“I’ve always thought I could be an advocate, but I had taught myself to just be an advocate for the children in my classroom. Then I started to grow in my teaching practice and realized that I needed to be an advocate for parents, too.”

Shauna Trick was always interested in education.

“I was that kid who was taking care of all the cousins, a natural caregiver,” Trick says.

For years, Trick worked with children: in afterschool programs, elementary schools, as a preschool teacher and site coordinator, as a nanny for eight years, and then as a preschool teacher for The Community Group in Lawrence, Mass., where she ultimately found that she loved mentoring new teachers. 

The pandemic was an important turning point. 

“Covid really pushed me over the edge,” she says. “I was burned out, and I decided that I wanted to do something different.” She applied for and got a job in The Community Group’s training program.

Trick became the lead coach for Massachusetts’ StrongStart Northeast Professional Development Centers, as well as a professional development specialist for the Council of Professional Recognition (CDA), “a leader in the credentialing of early childhood educators worldwide.”

“It was an exciting transition because I still have passion and love for the field of early education, and I always will, but now I am able to help in a different capacity.
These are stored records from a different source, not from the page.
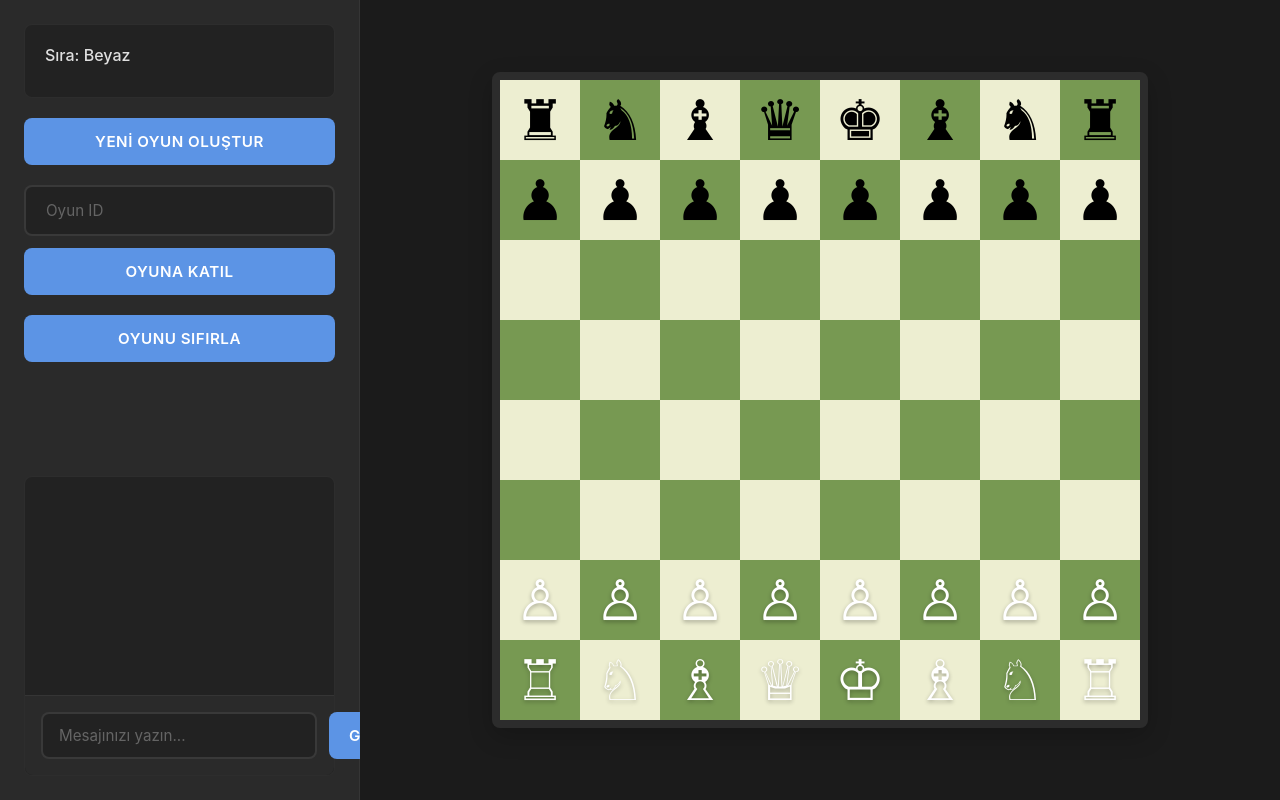
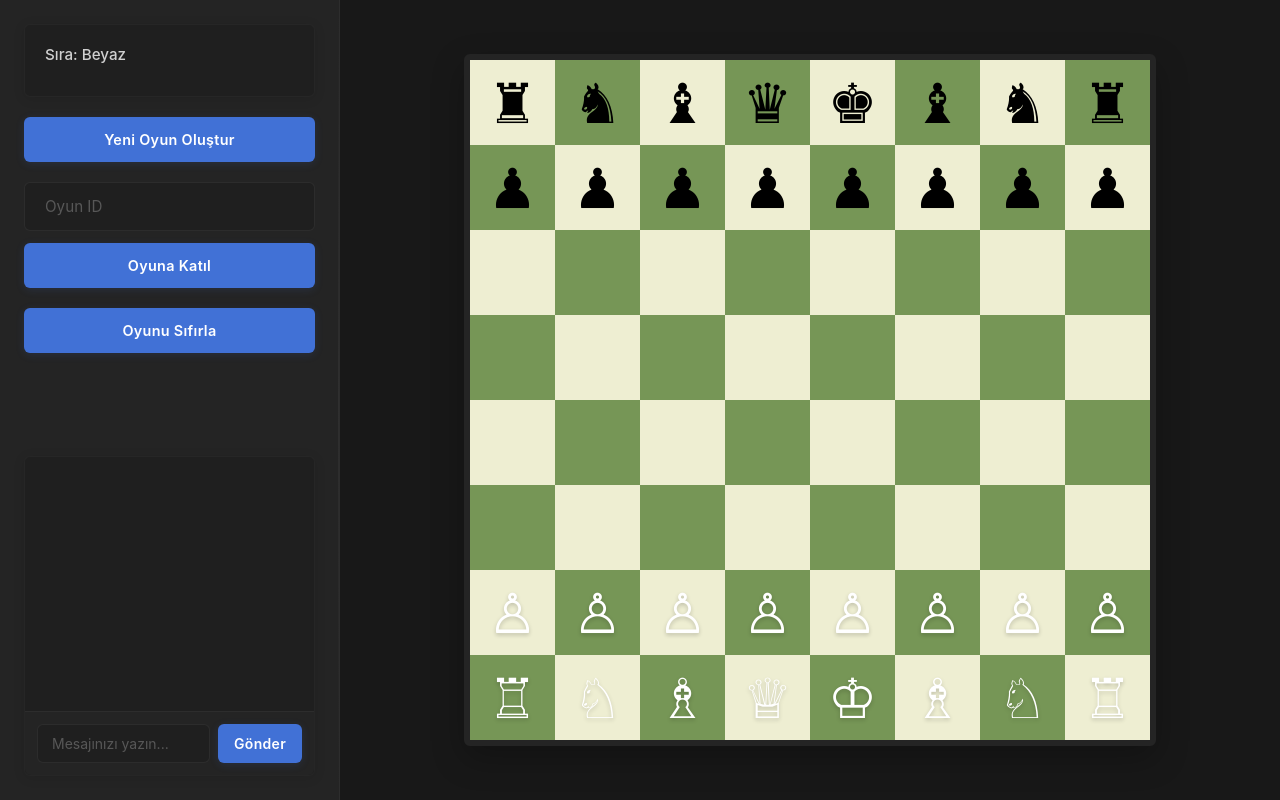
Before and after one commit to recepbulbul/chess5, a website: page public/index.html in a window 1280 px wide. Drawn offline with Linux system fonts and the light colour scheme.

Commit message:
Update style.css

```diff
--- a/public/style.css
+++ b/public/style.css
@@ -1,15 +1,15 @@
 :root {
-    --board-size: min(80vh, 700px);
+    --board-size: min(85vh, 720px);
     --square-size: calc(var(--board-size) / 8);
-    --primary-color: #1b1b1b;
-    --secondary-color: #222222;
-    --panel-bg: #2a2a2a;
-    --accent-color: #5c94e5;
-    --light-square: #edeed1;
-    --dark-square: #779952;
-    --text-color: #e0e0e0;
-    --border-radius: 8px;
-    --shadow: 0 8px 24px rgba(0, 0, 0, 0.2);
+    --primary-color: #181818;
+    --secondary-color: #1f1f1f;
+    --panel-bg: #242424;
+    --accent-color: #4171d6;
+    --light-square: #eeeed2;
+    --dark-square: #769656;
+    --text-color: #e4e4e4;
+    --border-radius: 6px;
+    --shadow: 0 12px 32px rgba(0, 0, 0, 0.25);
 }
 
 * {
@@ -17,6 +17,7 @@
     padding: 0;
     box-sizing: border-box;
     font-family: 'Inter', system-ui, -apple-system, sans-serif;
+    -webkit-font-smoothing: antialiased;
 }
 
 body {
@@ -28,7 +29,7 @@ body {
 
 .container {
     display: grid;
-    grid-template-columns: 360px 1fr;
+    grid-template-columns: 340px 1fr;
     height: 100vh;
 }
 
@@ -38,7 +39,43 @@ body {
     display: flex;
     flex-direction: column;
     gap: 1.25rem;
-    border-right: 1px solid rgba(255, 255, 255, 0.05);
+    border-right: 1px solid rgba(255, 255, 255, 0.04);
+    position: relative;
+}
+
+.game-controls::before {
+    content: '';
+    position: absolute;
+    top: 0;
+    right: 0;
+    bottom: 0;
+    width: 1px;
+    background: linear-gradient(to bottom,
+        rgba(255,255,255,0) 0%,
+        rgba(255,255,255,0.05) 50%,
+        rgba(255,255,255,0) 100%);
+}
+
+#gameInfo {
+    background: var(--secondary-color);
+    padding: 1.25rem;
+    border-radius: var(--border-radius);
+    border: 1px solid rgba(255, 255, 255, 0.03);
+    box-shadow: 0 2px 12px rgba(0, 0, 0, 0.1);
+}
+
+#currentPlayer {
+    font-size: 0.95rem;
+    font-weight: 500;
+    margin-bottom: 0.75rem;
+    color: var(--text-color);
+    opacity: 0.9;
+}
+
+#gameStatus {
+    font-weight: 600;
+    color: var(--accent-color);
+    font-size: 1.05rem;
 }
 
 .join-game {
@@ -54,21 +91,26 @@ button {
     background: var(--accent-color);
     color: #fff;
     font-weight: 600;
-    font-size: 0.95rem;
+    font-size: 0.9rem;
     cursor: pointer;
-    transition: all 0.2s ease;
-    text-transform: uppercase;
-    letter-spacing: 0.5px;
+    transition: all 0.2s cubic-bezier(0.4, 0, 0.2, 1);
+    letter-spacing: 0.3px;
+    box-shadow: 0 2px 8px rgba(65, 113, 214, 0.15);
 }
 
 button:hover {
-    background: #4a7fd1;
+    background: #5282e7;
     transform: translateY(-1px);
+    box-shadow: 0 4px 12px rgba(65, 113, 214, 0.25);
+}
+
+button:active {
+    transform: translateY(0);
 }
 
 input {
     padding: 0.875rem 1.25rem;
-    border: 2px solid rgba(255, 255, 255, 0.1);
+    border: 1px solid rgba(255, 255, 255, 0.06);
     border-radius: var(--border-radius);
     background: var(--secondary-color);
     color: var(--text-color);
@@ -79,11 +121,11 @@ input {
 
 input:focus {
     border-color: var(--accent-color);
-    background: var(--secondary-color);
+    box-shadow: 0 0 0 2px rgba(65, 113, 214, 0.1);
 }
 
 input::placeholder {
-    color: rgba(255, 255, 255, 0.3);
+    color: rgba(255, 255, 255, 0.25);
 }
 
 .board-container {
@@ -101,7 +143,8 @@ input::placeholder {
     border-radius: var(--border-radius);
     overflow: hidden;
     box-shadow: var(--shadow);
-    border: 8px solid #2c2c2c;
+    border: 6px solid #242424;
+    position: relative;
 }
 
 .square {
@@ -110,7 +153,7 @@ input::placeholder {
     display: flex;
     justify-content: center;
     align-items: center;
-    font-size: calc(var(--square-size) * 0.7);
+    font-size: calc(var(--square-size) * 0.65);
     cursor: pointer;
     transition: all 0.15s ease;
     position: relative;
@@ -125,109 +168,28 @@ input::placeholder {
 }
 
 .selected {
-    background-color: rgba(106, 164, 255, 0.5) !important;
+    background-color: rgba(106, 164, 255, 0.45) !important;
 }
 
 .valid-move::after {
     content: '';
     position: absolute;
-    width: 32%;
-    height: 32%;
-    background-color: rgba(0, 0, 0, 0.2);
+    width: 28%;
+    height: 28%;
+    background-color: rgba(0, 0, 0, 0.18);
     border-radius: 50%;
-}
-
-#gameInfo {
-    background: var(--secondary-color);
-    padding: 1.25rem;
-    border-radius: var(--border-radius);
-    border: 1px solid rgba(255, 255, 255, 0.05);
-}
-
-#currentPlayer {
-    font-size: 1rem;
-    font-weight: 500;
-    margin-bottom: 0.75rem;
-    color: var(--text-color);
-}
-
-#gameStatus {
-    font-weight: 600;
-    color: var(--accent-color);
-    font-size: 1.1rem;
-}
-
-/* Responsive Tasarım */
-@media (max-width: 1200px) {
-    .container {
-        grid-template-columns: 1fr;
-        grid-template-rows: auto 1fr;
-        height: 100vh;
-        overflow-y: auto;
-    }
-
-    .game-controls {
-        padding: 1rem;
-        border-right: none;
-        border-bottom: 1px solid rgba(255, 255, 255, 0.05);
-    }
-
-    :root {
-        --board-size: min(90vw, 80vh);
-    }
-
-    .board-container {
-        padding: 1rem;
-    }
-
-    .chat-container {
-        height: 250px;
-    }
-}
-
-/* Animasyonlar */
-@keyframes fadeIn {
-    from {
-        opacity: 0;
-        transform: scale(0.98);
-    }
-    to {
-        opacity: 1;
-        transform: scale(1);
-    }
-}
-
-.square[data-piece] {
-    animation: fadeIn 0.2s ease-out;
-}
-
-/* Özel Scrollbar */
-::-webkit-scrollbar {
-    width: 6px;
-}
-
-::-webkit-scrollbar-track {
-    background: var(--secondary-color);
-    border-radius: 3px;
-}
-
-::-webkit-scrollbar-thumb {
-    background: var(--accent-color);
-    border-radius: 3px;
-}
-
-::-webkit-scrollbar-thumb:hover {
-    background: #4a7fd1;
 }
 
 .chat-container {
     display: flex;
     flex-direction: column;
     margin-top: auto;
-    height: 300px;
+    height: 320px;
     background: var(--secondary-color);
     border-radius: var(--border-radius);
-    border: 1px solid rgba(255, 255, 255, 0.05);
+    border: 1px solid rgba(255, 255, 255, 0.03);
+    box-shadow: 0 2px 12px rgba(0, 0, 0, 0.1);
+    width: 100%;
 }
 
 .chat-messages {
@@ -246,34 +208,102 @@ input::placeholder {
     font-size: 0.925rem;
     line-height: 1.4;
     word-break: break-word;
-    border: 1px solid rgba(255, 255, 255, 0.05);
+    border: 1px solid rgba(255, 255, 255, 0.03);
+    box-shadow: 0 1px 3px rgba(0, 0, 0, 0.1);
 }
 
 .chat-input-container {
     display: flex;
-    gap: 0.75rem;
-    padding: 1rem;
-    border-top: 1px solid rgba(255, 255, 255, 0.05);
+    gap: 0.5rem;
+    padding: 0.75rem;
+    border-top: 1px solid rgba(255, 255, 255, 0.04);
     background: var(--panel-bg);
     border-radius: 0 0 var(--border-radius) var(--border-radius);
 }
 
 .chat-input-container input {
     flex: 1;
-    padding: 0.75rem 1rem;
+    min-width: 0;
+    padding: 0.625rem 0.875rem;
+    font-size: 0.875rem;
 }
 
 .chat-input-container button {
-    padding: 0.75rem 1.25rem;
-    text-transform: none;
+    padding: 0.625rem 1rem;
+    white-space: nowrap;
+    font-size: 0.875rem;
+    min-width: 80px;
 }
 
 .square[data-color="white"] {
     color: #fff;
-    text-shadow: 0 2px 4px rgba(0, 0, 0, 0.3);
+    text-shadow: 0 2px 4px rgba(0, 0, 0, 0.2);
 }
 
 .square[data-color="black"] {
     color: #000;
     text-shadow: none;
 }
+
+/* Responsive Tasarım */
+@media (max-width: 1200px) {
+    .container {
+        grid-template-columns: 1fr;
+        grid-template-rows: auto 1fr;
+        height: 100vh;
+        overflow-y: auto;
+    }
+
+    .game-controls {
+        padding: 1.25rem;
+        border-right: none;
+        border-bottom: 1px solid rgba(255, 255, 255, 0.04);
+    }
+
+    :root {
+        --board-size: min(92vw, 80vh);
+    }
+
+    .board-container {
+        padding: 1.25rem;
+    }
+
+    .chat-container {
+        height: 280px;
+        margin-bottom: 1rem;
+    }
+}
+
+/* Animasyonlar */
+@keyframes fadeIn {
+    from {
+        opacity: 0;
+        transform: scale(0.97);
+    }
+    to {
+        opacity: 1;
+        transform: scale(1);
+    }
+}
+
+.square[data-piece] {
+    animation: fadeIn 0.2s cubic-bezier(0.4, 0, 0.2, 1);
+}
+
+/* Özel Scrollbar */
+::-webkit-scrollbar {
+    width: 5px;
+}
+
+::-webkit-scrollbar-track {
+    background: var(--secondary-color);
+}
+
+::-webkit-scrollbar-thumb {
+    background: var(--accent-color);
+    border-radius: 3px;
+}
+
+::-webkit-scrollbar-thumb:hover {
+    background: #5282e7;
+}
```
I try to uplift other early educators and directors so that they can continue to be on a healthy career path.”

As a coach, Trick helps early educators with a range of program areas, from administration to curriculum to her passion for supporting children’s social/emotional development. She has also provided training to support early education teams.
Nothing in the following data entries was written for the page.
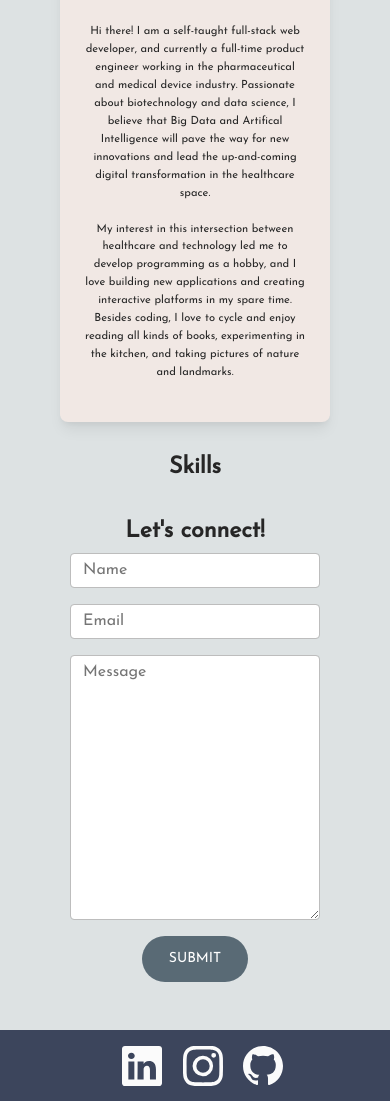
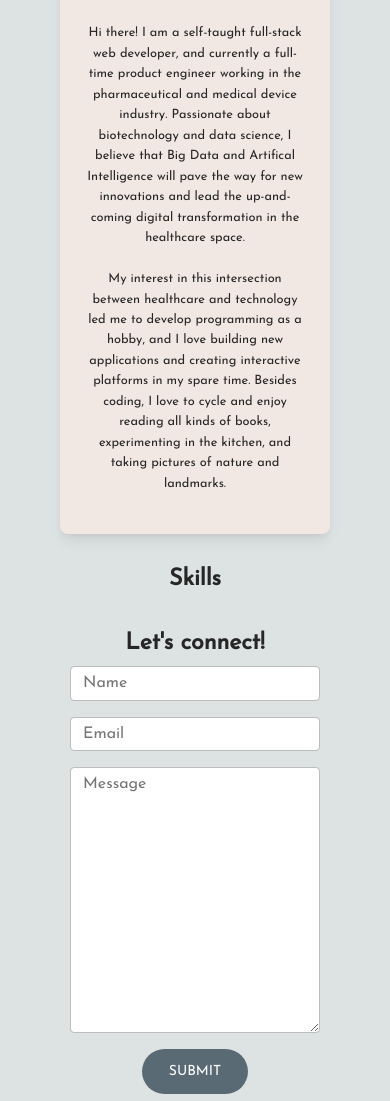
Before and after one commit to jordantanudjaja/Personal-Website, a Django app: page /about/ in a window 390 px wide. Shown: the part 601-1702 px from the top of the page. Run offline with Django 3.2, Linux system fonts and the light colour scheme; data that the repository does not hold is empty; some libraries are stand-ins or nearby versions.

Commit message:
Updated font size for About page

```diff
--- a/main/templates/main/About/about me.html
+++ b/main/templates/main/About/about me.html
@@ -59,7 +59,7 @@
                 </div>
                 <div class="col-md-8">
                     <div class="card-body">
-                        <p style="font-size:clamp(0.7em, 1.8vw, 1.55em);"> <!-- Change the max clamp to 1.4 if using Headshot pic -->
+                        <p style="font-size:clamp(0.8em, 1.65vw, 1.55em);"> <!-- Change the max clamp to 1.4 if using Headshot pic -->
                             Hi there! I am a self-taught full-stack web developer, and currently a full-time product engineer working in the pharmaceutical
                             and medical device industry. Passionate about biotechnology and data science, I believe that Big Data and Artifical Intelligence
                             will pave the way for new innovations and lead the up-and-coming digital transformation in the healthcare space.
```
In addition, Trick teaches Instructional Leadership for Continuous Improvement in Early Education through StrongStart. This course was designed by UMass Boston’s Institute for Early Education Leadership and Innovation to support program quality. 

“In this class,” Trick explains, “groups of educators come together and they identify problems of practice within their programs. And we walk through around 20 protocols about how to make plans for continuous quality improvement. We work with evidence-based practices to implement program improvements and job embedded professional development.”

Her perspective as a former teacher and current coach also fit well with Trick’s participation in the second cohort of Strategy’s for Children’s Advocacy Network.

Trick says the Advocacy Network “aligns really well with the work that I’m doing. At first it was overwhelming. I thought I would have to come up with a big project and make all these changes. But what I found is that you start with what you are passionate about, and you build on that.”

“I’ve always thought I could be an advocate, but I had taught myself to just be an advocate for the children in my classroom. Then I started to grow in my teaching practice and realized that I needed to be an advocate for parents, too. I needed to encourage parents to become advocates for their children. So, I’ve always done that.

“Then the idea that I could step outside my comfort zone, that I could do more advocacy, was really appealing. Now, I feel a lot more confident and more comfortable taking bigger steps in that world.”

 As part of her Advocacy Network activities, Trick is training to be a trainer for Leading for Change, a StrongStart program for early educators. She’s also working on a project to make the Department of Early Education and Care’s website more accessible to the field by creating an online resource library for child care and out-of-school time providers. 

“There are so many great grants and resources that programs should have easier access to.”

The best part of belonging to the Advocacy Network?

“I’m just so inspired by all the people in the group,” Trick says of her Advocacy Network cohort. “They’re all doing such amazing work, and they have such a passion for the field. And because of them the field is better. What they brought to the Advocacy Network meetings, and what they have accomplished so quickly is so inspiring. I just love being in those meetings and hearing them share their work.”

What should policymakers know about early educators’ work?

Trick says policymakers should watch the June 2023 meeting of the Board of the Department of Early Education and Care (EEC).

“Everything that was said at this meeting, I thought, Yes, yes, yes. It’s all about continuous quality improvement. It’s all about building relationships and supporting children individually.”

“It’s all about supporting children early on so they have access to resources and access to high-quality education, and the ability to form positive relationships that help children gain the trust and confidence they need to explore their world with support and guidance.”

In addition, “Early interventions and the proper support for each child’s individual needs are extremely important and have a great impact on children’s continuous growth and development, which has a big impact on their future.”

“We have to make sure these programs are affordable to all children and all families no matter how much money they make — and especially for families who are struggling.”

Trick says policymakers should also know how important it is to provide young children with the services they need, and how early educators can play a key role in connecting families to these services and improving children’s lifetime outcomes.

“We need early educators to be paid well and make an honest living and be proud of what they do, instead of struggling to pay the rent,” she adds. “I want policy makers to know how much time and dedication goes into this work. Inside and outside the classroom. It is crucial for educators to feel valued and compensated for the incredibly important work they do.”

For Trick, there’s also the matter of pride. Having felt looked down on by people who asked about her career, Oh are you still doing that? she is determined to win respect for early educators.

“I want everyone to know what an important role we have. When I meet educators who say, I love working with babies or I love working with toddlers, I praise them because it takes a special person to have the drive to do that work. And I always tell them they’re making such a difference, and they should be so proud of what they do and know they can make a positive impact on a child’s whole life by supporting children’s growth and development in these early years.”